Singh, who had made it clear early in his tenure that a durable peace in Siachen ranks high on his list of priorities with Pakistan, has used his Prime Ministerial visit to emphasise that military compulsions would be kept in mind but would not be the sole consideration in freezing the war.
His intention, he said, was to convert the Siachen Glacier ' which is a symbol of India-Pakistan rivalry ' into “an example of peaceful environment”.
The Prime Minister re-stated that there could be “no redrawing of boundaries” ' a position he has held consistently on the Kashmir question.
“In the pursuit of peace we cannot accept any changes in the established boundaries. We feel, these boundaries are important not only for our security but it relates to the country’s prestige also. For this prestige, Indian soldiers are happily bearing difficulties here. Our efforts should be that such an environment of peace is created wherein nobody feels any threats and there is no scope for conflicts and this place becomes an example of peace,” the Prime Minister said.
New Delhi is engaged with Islamabad to achieve durable peace in Siachen.
An international boundary does not exist in the glacier but the battleline is the actual ground position line that runs along the forbidding Saltoro Ridge for a hundred-plus kilometres. This week a senior army officer, who was in the Indian defence secretary’s delegation to Islamabad, said even if map-making in Siachen was dispensed with in the rhetoric, the Indian army would like the positions of the troops marked on a recognised document, such as a map and/or satellite imagery.
The Prime Minister was briefed by senior army officers on the current situation and was taken on an aerial survey.
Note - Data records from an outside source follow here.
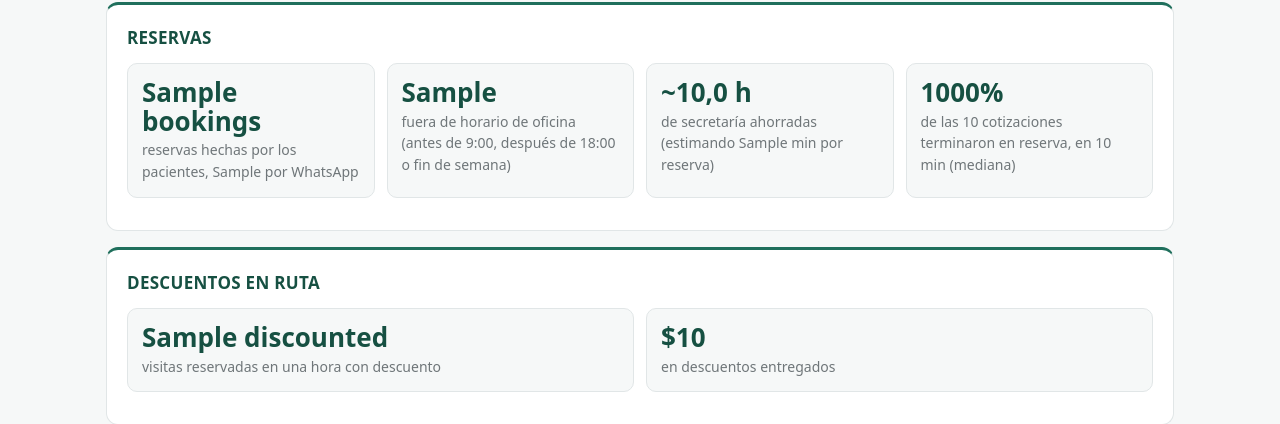
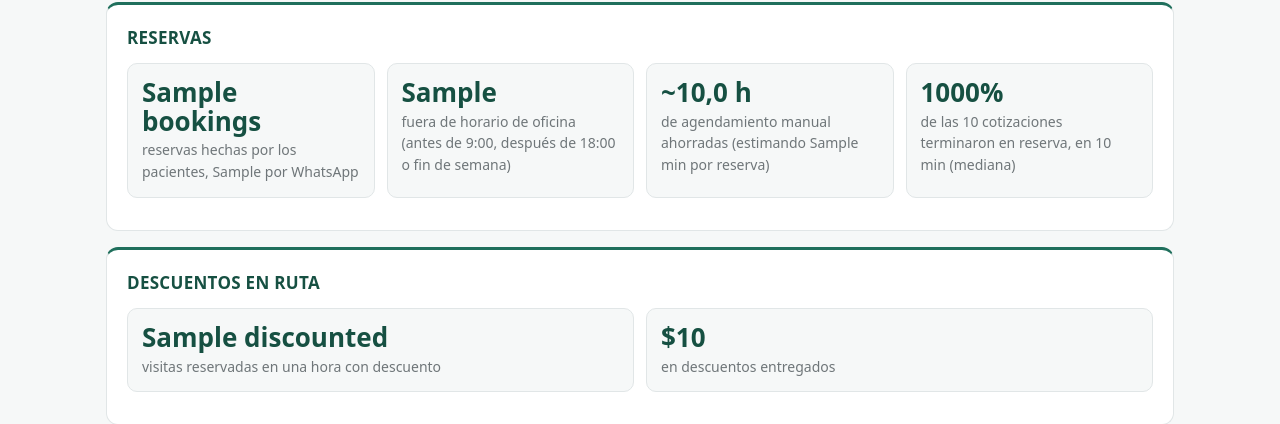
Before and after one commit to nlvargas/labvisit, a Django app: template templates/panel/metrics.html in a window 1280 px wide. Shown: the part 656-1080 px from the top of the page. Run offline with Django 5.2, Linux system fonts and the light colour scheme; the template is opened without the code that fills it: most values are stand-ins (such as "Sample title", 1, 10 or a date in 2020).

Commit message:
Metrics: hours of manual booking saved
Co-Authored-By: Claude Opus 5.5 <noreply@anthropic.com>
Claude-Session: https://claude.ai/code/session_01U9efuEmm2dtmpnxde9zcHD

```diff
--- a/panel/tests.py
+++ b/panel/tests.py
@@ -99,7 +99,7 @@ class MetricsAndNurseTests(TestCase):
         week = timezone.localdate(order.slot_start).isoformat()
         response = self.client.get(reverse("panel_metrics") + f"?week={week}")
         self.assertContains(response, "visitas por profesional al día")
-        self.assertContains(response, "de secretaría ahorradas")
+        self.assertContains(response, "de agendamiento manual ahorradas")
 
     def test_nurse_link_and_actions(self):
         nurse = self.nurse()
--- a/templates/panel/metrics.html
+++ b/templates/panel/metrics.html
@@ -44,7 +44,7 @@
   <div class="tiles">
     <div class="tile"><strong>{{ m.bookings }}</strong><span>reservas hechas por los pacientes{% if m.bookings_whatsapp %}, {{ m.bookings_whatsapp }} por WhatsApp{% endif %}</span></div>
     <div class="tile"><strong>{{ m.bookings_off_hours }}</strong><span>fuera de horario de oficina (antes de 9:00, después de 18:00 o fin de semana)</span></div>
-    <div class="tile"><strong>~{{ m.desk_hours|floatformat:1 }} h</strong><span>de secretaría ahorradas (estimando {{ m.desk_min_per_booking }} min por reserva)</span></div>
+    <div class="tile"><strong>~{{ m.desk_hours|floatformat:1 }} h</strong><span>de agendamiento manual ahorradas (estimando {{ m.desk_min_per_booking }} min por reserva)</span></div>
     <div class="tile"><strong>{% if m.conversion is not None %}{% widthratio m.conversion 1 100 %}%{% else %}–{% endif %}</strong><span>de las {{ m.quotes }} cotizaciones terminaron en reserva{% if m.median_to_book is not None %}, {% if m.median_to_book < 1 %}en menos de 1 min{% else %}en {{ m.median_to_book|floatformat:0 }} min{% endif %} (mediana){% endif %}</span></div>
   </div>
 </section>
```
He told troops that the government would extend more facilities to them in the inhospitable sector.
“I wanted to see for myself as to what your living conditions and arrangements are and what are your problems and what the government can do to address those,” he said.